According to official data published in the Digest of UK Energy Statistics 2019 (DUKES), primary energy production in the UK increased 2.9% year-over-year (YoY) in 2018.
The rise was driven by growth in output from primary oil, wind, solar and biomass. Overall fossil fuel growth increased, but with coal output falling to a record low level. Final energy consumption rose by 1.1%, as demand for heating increased during the ‘Beast from the East’ weather storm in February and March. On a temperature adjusted basis, final energy consumption rose by 0.2%.
The BEIS estimates that 2018 emissions of carbon dioxide fell by 9.1 million metric tons to 364.1 million metric tons, a decrease of 2.4%. The reduction is attributed to changes in the fuel mix used for electricity generation.
Other statistics on UK electricity consumption and generation from the report include:
Due to a decrease in demand, there was a 0.3% drop in the total supply of electricity in the UK in 2018 to 352 TWh.
Final consumption of electricity was stable at 300 TWh, its lowest level since 1995.
Coal-fired electricity generation continued to decline, falling below a quarter of its 2015 level. Its share fell from 22% in 2015 to 5.1% in 2018 as the carbon price increase in April 2015 made coal generation more expensive.
Gas-fueled electricity inched down from 40.4% in 2017 to a 39.5% share of generation in 2018. Nuclear energy’s share fell to 19.5% due to maintenance and outages.
Electricity generated from all renewable sources in the UK in 2018 increased by 11% to a record 110 TWh.Generation from onshore and offshore wind increased by 5.2% and 28%, respectively, and generation from solar rose by 12%. Hydro generation dropped 7.0%.
In 2018, the UK derived 19% of its primary energy from low-carbon sources, with 39% coming from nuclear power.
The second largest component of low-carbon was bioenergy, accounting for 37% of total low-carbon energy sources.

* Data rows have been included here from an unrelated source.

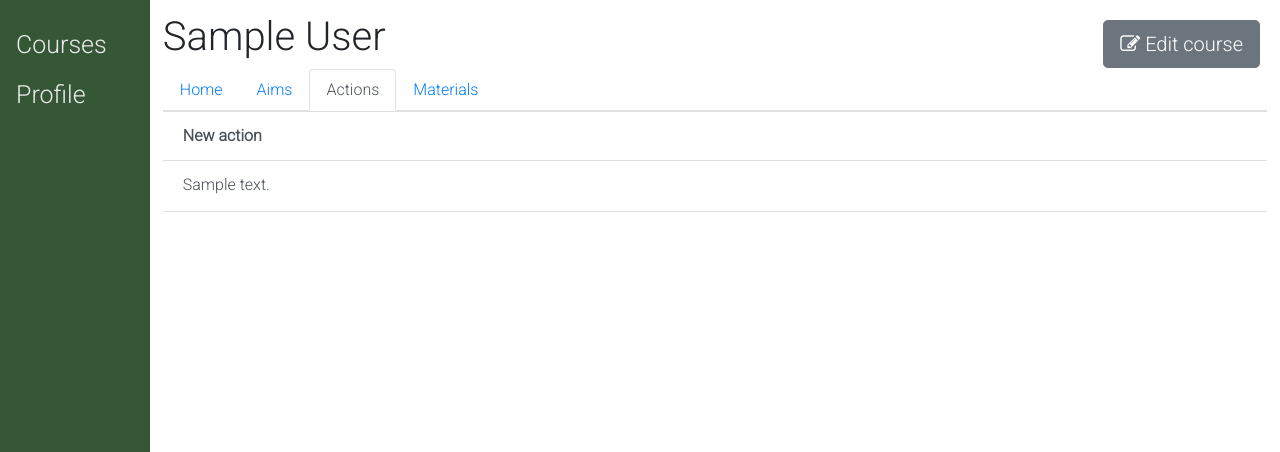
After one commit to PietPtr/UoM, a Django app: page /teacher/course/1/actions in a window 1280 px wide. The commit adds this page. Shown: the top 452 px of the page. Run offline with Django 3.2, Linux system fonts and the light colour scheme; tables that the repository leaves empty hold one stand-in row (values such as "Sample post"); parts of the project's set-up code (start-up, migrations or seed data) failed here and were passed over; some libraries are stand-ins or nearby versions.

Commit message:
Tabulate course creation page

```diff
--- a/static/css/stylesheet.css
+++ b/static/css/stylesheet.css
@@ -64,7 +64,7 @@ h4 {
 }
 
 .other-button:hover {
-    background-color:  rgb(118, 118, 245);
+    background-color:  rgb(153, 179, 235);
 }
 
 .hover-button:hover {
@@ -72,12 +72,12 @@ h4 {
 
 }
 
-a:hover .hover-button {
+.hover-elem:hover .hover-button {
     visibility: visible;
 }
 
 
-a .hover-button {
+.hover-elem .hover-button {
     visibility: hidden;
     border: none;
     margin: 0;
--- a/teacher/models.py
+++ b/teacher/models.py
@@ -20,8 +20,7 @@ class Aim(models.Model):
 
 class Material(models.Model):
     # TODO: misschien mogelijkheid nodig om files betere namen te geven
-    # TODO: misschien moet het ook een description krijgen of zo, maarja
-    # dan werkt click to download niet leuk
+    # TODO: misschien moet het ook een description krijgen of zo in de teacher view
     file = models.FileField()
     course = models.ForeignKey(Course, on_delete=models.CASCADE)
 
--- /dev/null
+++ b/teacher/templates/course/actions.html
@@ -0,0 +1,33 @@
+{% extends 'course/base.html' %}
+
+{% block course_data %}
+<ul class="list-group list-group-flush" id="action_list">
+        <a href="/teacher/new_action/{{course.id}}" class="list-group-item list-group-item-action">
+            <strong>New action</strong>
+        </a>
+    {% for action in actions %}
+
+        <div class="list-group-item list-group-item-action d-flex justify-content-between hover-elem" onclick="location.href='/teacher/action/{{action.id}}'">
+            {{action.description}}
+
+            <div class="d-flex">
+                <button type="submit" class="hover-button other-button" onclick="editOrdering('up', {{action.id}});">
+                    <i class="fa fa-arrow-up"></i>
+                </button>
+
+                <button type="submit" class="hover-button other-button" onclick="editOrdering('down', {{action.id}});">
+                    <i class="fa fa-arrow-down"></i>
+                </button>
+
+                <form action="{% url 'delete_action' action.id %}" method="post">
+                    {% csrf_token %}
+                    <button type="submit" class="delete-button hover-button">
+                        <i class="fa fa-trash"></i>
+                    </button>
+                </form>
+            </div>
+        </div>
+
+    {% endfor %}
+</ul>
+{% endblock %}
--- /dev/null
+++ b/teacher/templates/course/base.html
@@ -0,0 +1,68 @@
+{% extends 'teacher.html' %}
+
+{% block content %}
+
+    <h1>{{ course.name }}</h1>
+
+    <a href="details" class="btn btn-secondary btn-lg course-edit">
+        <i class="fa fa-edit"></i> Edit course
+    </a>
+
+    <ul class="nav nav-tabs">
+        <li class="nav-item">
+            <a class="nav-link {% if nav == 'home' %}active{% endif %}"
+                href="/teacher/course/{{course.id}}">
+                    Home
+            </a>
+        </li>
+        <li class="nav-item">
+            <a class="nav-link {% if nav == 'aims' %}active{% endif %}"
+                href="/teacher/course/{{course.id}}/aims">
+                    Aims
+                </a>
+        </li>
+        <li class="nav-item">
+            <a class="nav-link {% if nav == 'actions' %}active{% endif %}"
+                href="/teacher/course/{{course.id}}/actions">
+                    Actions
+            </a>
+        </li>
+        <li class="nav-item">
+            <a class="nav-link {% if nav == 'materials' %}active{% endif %}"
+                href="/teacher/course/{{course.id}}/materials">
+                    Materials
+            </a>
+        </li>
+    </ul>
+
+
+    {% block course_data %}
+
+    {% endblock %}
+
+
+    <script>
+
+    function editOrdering(direction, actionId) {
+        console.log(direction);
+
+        $.ajax({
+            url: "/teacher/action/" + actionId + "/ordering/",
+            type: "POST",
+            data: addcsrf({ direction }),
+            success: (result) => {
+               location.reload();
+            },
+            error: (result) => {
+                console.error(result);
+            }
+        }).fail((xhr, text, error) => {
+            console.error(xhr, text, error);
+        })
+
+        event.stopPropagation();
+    }
+
+    </script>
+
+{% endblock %}
--- a/teacher/urls.py
+++ b/teacher/urls.py
@@ -4,11 +4,19 @@ from . import views
 
 urlpatterns = [
     path('course/<int:course_id>/', views.view_course, name="view_course_details"),
+    path('course/<int:course_id>/aims',
+         views.view_course_aims, name="view_course_aims"),
+    path('course/<int:course_id>/actions',
+         views.view_course_actions, name="view_course_actions"),
+    path('course/<int:course_id>/materials',
+         views.view_course_materials, name="view_course_materials"),
 
-    path('course/<int:course_id>/details', views.edit_course_details, name="edit_course_details"),
+    path('course/<int:course_id>/details/',
+         views.edit_course_details, name="edit_course_details"),
     path('aim/<int:aim_id>/', views.edit_aim, name="edit_aim"),
     path('action/<int:action_id>/', views.edit_action, name="edit_action"),
-    path('action/<int:action_id>/ordering', views.edit_action_order, name="edit_action_order"),
+    path('action/<int:action_id>/ordering/',
+         views.edit_action_order, name="edit_action_order"),
 
     path('new_aim/<int:course_id>/', views.new_aim, name="new_aim"),
     path('new_action/<int:course_id>/', views.new_action, name="new_action"),
@@ -20,6 +28,6 @@ urlpatterns = [
     path('delete_aim/<int:aim_id>/', views.delete_aim, name='delete_aim'),
     path('delete_action/<int:action_id>/',
          views.delete_action, name='delete_action'),
-    path('delete_material/<int:material_id>',
+    path('delete_material/<int:material_id>/',
          views.delete_material, name='delete_material')
 ]
--- a/teacher/views.py
+++ b/teacher/views.py
@@ -5,6 +5,8 @@ from django.db.models import Max
 
 from .models import Course, Aim, Action
 from .forms import *
+
+import json
 
 
 def all_courses(request):
@@ -38,14 +40,44 @@ def new_course(request):
 
 
 def view_course(request, course_id):
-    context = {}
-    context['course'] = Course.objects.get(pk=course_id)
-    context['aims'] = Aim.objects.filter(course=course_id)
-    context['actions'] = Action.objects.filter(course=course_id).order_by('ordering')
-    context['materials'] = Material.objects.filter(course=course_id)
-    context['study_load'] = sum([action.load for action in context['actions']])
+    context = {
+        'course': get_object_or_404(Course, pk=course_id),
+        'study_load': sum([action.load for action in Action.objects.filter(course=course_id)]),
+        'nav': 'home'
+    }
 
-    return render(request, 'course.html', context)
+    return render(request, 'course/course.html', context)
+
+
+def view_course_aims(request, course_id):
+    context = {
+        'course': get_object_or_404(Course, pk=course_id),
+        'aims': Aim.objects.filter(course=course_id),
+        'nav': 'aims'
+    }
+
+    return render(request, 'course/aims.html', context)
+
+
+def view_course_actions(request, course_id):
+    context = {
+        'course': get_object_or_404(Course, pk=course_id),
+        'actions': Action.objects.filter(course=course_id).order_by('ordering'),
+        'nav': 'actions'
+    }
+
+    return render(request, 'course/actions.html', context)
+
+
+def view_course_materials(request, course_id):
+    context = {
+        'course': get_object_or_404(Course, pk=course_id),
+        'materials': Material.objects.filter(course=course_id),
+        'nav': 'materials'
+    }
+
+    return render(request, 'course/materials.html', context)
+
 
 def edit_course_details(request, course_id):
     course = Course.objects.get(id=course_id)
@@ -71,6 +103,7 @@ def edit_course_details(request, course_id):
     }
 
     return render(request, 'new_unit.html', context)
+
 
 def delete_course(request, course_id):
     pass
@@ -161,6 +194,7 @@ def edit_action(request, action_id):
             action.description = form.cleaned_data['description']
             action.aims.set(form.cleaned_data['aims'])
             action.materials.set(form.cleaned_data['materials'])
+            action.load = form.cleaned_data['load']
             action.save()
         return view_course(request, course_id)
     else:
@@ -188,26 +222,28 @@ def edit_action_order(request, action_id):
         .filter(course_id=course.id) \
         .aggregate(Max('ordering'))['ordering__max']
 
+    print(request)
 
     if request.method == 'POST':
         direction = request.POST['direction']
         if direction == 'up':
             if action.ordering != 0:
-                action_above = Action.objects.get(ordering=(action.ordering - 1))
+                action_above = Action.objects.get(
+                    ordering=(action.ordering - 1))
                 action_above.ordering += 1
                 action.ordering -= 1
                 action.save()
                 action_above.save()
         if direction == 'down':
             if action.ordering != largest:
-                action_below = Action.objects.get(ordering=(action.ordering + 1))
+                action_below = Action.objects.get(
+                    ordering=(action.ordering + 1))
                 action_below.ordering -= 1
                 action.ordering += 1
                 action.save()
                 action_below.save()
 
-
-    return view_course(request, course.id)
+    return HttpResponse(json.dumps({}), content_type="application/json")
 
 
 def delete_action(request, action_id):
--- a/uom/templates/base.html
+++ b/uom/templates/base.html
@@ -16,6 +16,14 @@
     </head>
 
     <body>
+        <script>
+            function addcsrf(dict) {
+
+                dict['csrfmiddlewaretoken'] = "{{ csrf_token }}"
+                return dict;
+            }
+        </script>
+
         {% block navigation %}
         {% endblock %}
 
```
Also changed, not shown: teacher/templates/course.html (deleted, +0 -118 lines), teacher/templates/course/aims.html (added, +22 -0 lines), teacher/templates/course/course.html (added, +9 -0 lines), teacher/templates/course/materials.html (added, +22 -0 lines), teacher/forms.py (line endings or trailing spaces).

Energy supply from biofuels increased by 11% with additional use of anaerobic digestion, wood pellets and energy from waste.
Generation from plant biomass increased by 15%, partly due to new plants being converted from coal to biomass at Lynemouth and Drax.